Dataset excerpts
#####

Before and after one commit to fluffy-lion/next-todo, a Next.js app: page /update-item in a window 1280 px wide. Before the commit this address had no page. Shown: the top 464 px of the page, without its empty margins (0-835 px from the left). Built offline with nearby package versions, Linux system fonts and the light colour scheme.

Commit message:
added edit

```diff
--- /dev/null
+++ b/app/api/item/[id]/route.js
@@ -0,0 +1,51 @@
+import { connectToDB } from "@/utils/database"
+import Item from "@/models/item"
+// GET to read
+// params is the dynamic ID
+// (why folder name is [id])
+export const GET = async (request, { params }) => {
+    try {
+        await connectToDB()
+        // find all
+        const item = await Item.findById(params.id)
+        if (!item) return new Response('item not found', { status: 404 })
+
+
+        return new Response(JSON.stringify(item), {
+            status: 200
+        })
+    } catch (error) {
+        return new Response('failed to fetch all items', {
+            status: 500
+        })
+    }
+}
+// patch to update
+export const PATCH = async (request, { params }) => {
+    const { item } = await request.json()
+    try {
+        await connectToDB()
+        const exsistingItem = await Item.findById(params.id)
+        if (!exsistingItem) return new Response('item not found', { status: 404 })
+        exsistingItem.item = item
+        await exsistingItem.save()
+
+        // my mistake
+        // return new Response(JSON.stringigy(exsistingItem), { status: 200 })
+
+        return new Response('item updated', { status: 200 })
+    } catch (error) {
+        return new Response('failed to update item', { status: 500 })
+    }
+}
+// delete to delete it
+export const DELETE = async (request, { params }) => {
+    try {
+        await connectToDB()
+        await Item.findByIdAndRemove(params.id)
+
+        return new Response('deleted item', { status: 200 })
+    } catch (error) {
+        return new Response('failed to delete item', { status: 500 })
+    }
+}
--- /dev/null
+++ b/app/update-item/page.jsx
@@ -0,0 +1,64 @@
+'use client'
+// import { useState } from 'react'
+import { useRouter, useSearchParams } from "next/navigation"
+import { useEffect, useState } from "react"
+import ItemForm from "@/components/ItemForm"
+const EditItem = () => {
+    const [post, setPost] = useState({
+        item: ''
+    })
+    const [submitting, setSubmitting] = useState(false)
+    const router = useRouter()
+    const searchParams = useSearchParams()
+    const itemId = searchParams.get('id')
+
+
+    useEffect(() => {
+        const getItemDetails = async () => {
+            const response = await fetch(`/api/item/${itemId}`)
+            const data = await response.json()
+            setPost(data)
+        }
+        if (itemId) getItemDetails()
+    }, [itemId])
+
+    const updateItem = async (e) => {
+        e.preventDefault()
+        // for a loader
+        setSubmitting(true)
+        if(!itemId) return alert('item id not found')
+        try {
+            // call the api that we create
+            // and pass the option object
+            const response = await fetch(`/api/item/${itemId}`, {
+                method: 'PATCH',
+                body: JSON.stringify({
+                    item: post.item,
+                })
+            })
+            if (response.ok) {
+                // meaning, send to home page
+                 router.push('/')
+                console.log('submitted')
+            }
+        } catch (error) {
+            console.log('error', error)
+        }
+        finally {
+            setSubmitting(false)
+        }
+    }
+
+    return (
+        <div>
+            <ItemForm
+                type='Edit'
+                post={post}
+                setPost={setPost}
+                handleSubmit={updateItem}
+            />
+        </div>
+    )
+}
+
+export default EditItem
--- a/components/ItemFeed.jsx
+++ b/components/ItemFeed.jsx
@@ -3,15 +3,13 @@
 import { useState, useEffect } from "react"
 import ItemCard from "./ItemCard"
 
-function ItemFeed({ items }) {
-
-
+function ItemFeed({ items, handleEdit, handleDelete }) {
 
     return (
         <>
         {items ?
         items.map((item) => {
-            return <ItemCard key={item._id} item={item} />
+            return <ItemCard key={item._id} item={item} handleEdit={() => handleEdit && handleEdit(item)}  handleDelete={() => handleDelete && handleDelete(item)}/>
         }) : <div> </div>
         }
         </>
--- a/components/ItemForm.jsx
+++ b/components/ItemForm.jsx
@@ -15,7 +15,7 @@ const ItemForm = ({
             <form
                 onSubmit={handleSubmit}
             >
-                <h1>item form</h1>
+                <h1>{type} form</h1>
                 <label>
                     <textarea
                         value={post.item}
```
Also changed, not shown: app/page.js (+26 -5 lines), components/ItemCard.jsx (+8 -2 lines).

#####

# What this task involves:
Extract all lines of the records above that include "react".

# Exercise output:
+// import { useState } from 'react'
+import { useEffect, useState } from "react"
 import { useState, useEffect } from "react"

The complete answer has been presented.